Monday, February 23, 2015

the last book I ever read (David Foster Wallace's A Supposedly Fun Thing I'll Never Do Again, excerpt eleven)

from A Supposedly Fun Thing I'll Never Do Again: Essays and Arguments by David Foster Wallace:

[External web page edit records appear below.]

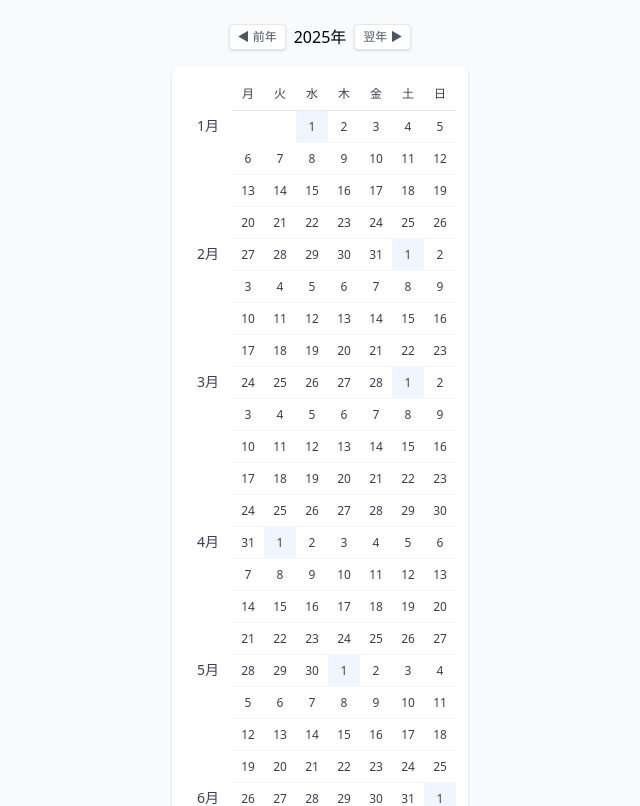
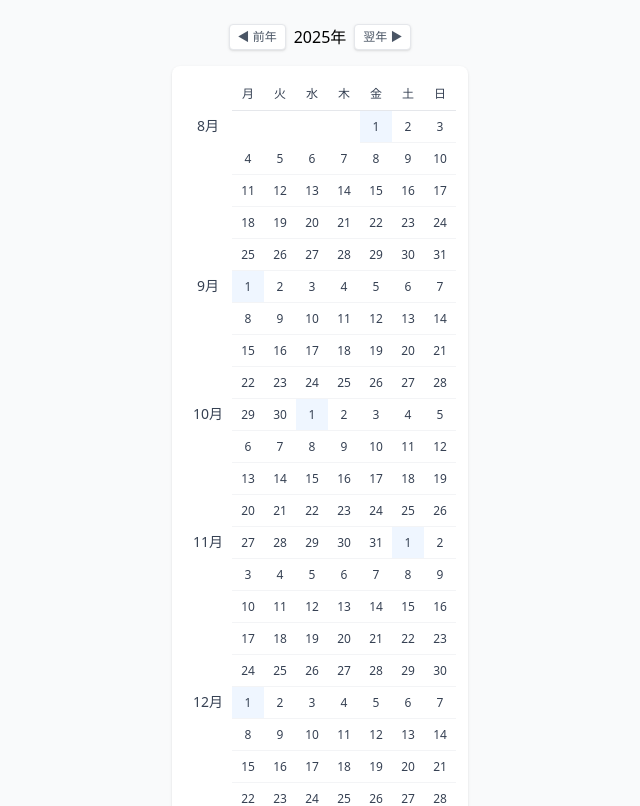
Before and after one commit to okonomi/period-calendar, a React (Vite) app: page / in a window 1280 px wide. Shown: the top 806 px of the page, without its empty margins (320-960 px from the left). Built offline with nearby package versions, Linux system fonts and the light colour scheme.

Commit message:
feat: display calender starts august

```diff
--- a/src/App.tsx
+++ b/src/App.tsx
@@ -7,7 +7,7 @@ import { generateDates } from "./utils/dateUtils"
 export const App: React.FC = () => {
   const [selectedYear, setSelectedYear] = useState(new Date().getFullYear())
 
-  const allDates = generateDates(selectedYear, 1, selectedYear, 12)
+  const allDates = generateDates(selectedYear, 8, selectedYear + 1, 7)
 
   const handlePrevYear = () => setSelectedYear(selectedYear - 1)
   const handleNextYear = () => setSelectedYear(selectedYear + 1)
```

I submit that tennis is the most beautiful sport there is, and also the most demanding. It requires body control, hand-eye coordination, quickness, flat-out speed, endurance, and that strange mix of caution and abandon we call courage. It also requires smarts. Just one single shot in one exchange in one point of a high-level match is a nightmare of mechanical variables. Given a net that’s three feet high (at the center) and two players in (unrealistically) a fixed position, the efficacy of one single shot is determined by its angle, depth, pace, and spin. And each of these determinants is itself determined by still other variables—for example, a shot’s depth is determined by the height at which the ball passes over the net combined with some integrated function of pace and spin, with the ball’s height over the net itself determined by the player’s body position, grip on the racquet, degree of backswing, angle of racquet face, and the 3-D coordinates through which the racquet face moves during that interval in which the ball is actually on the strings. The tree of variables and determinants branches out, on and on, and then on even farther when the opponent’s own positions and predilections and the ballistic features of the ball he’s sent you to hit are factored in. No CPU yet existent could compute the expansion of variables for even a single exchange—smoke would come out of the mainframe. The sort of thinking involved is the sort that can be done only by a living and highly conscious entity, and then only unconsciously, i.e. by combining talent with repetition to such an extent that the variables are combined and controlled without conscious thought. In other words, serious tennis is a kind of art.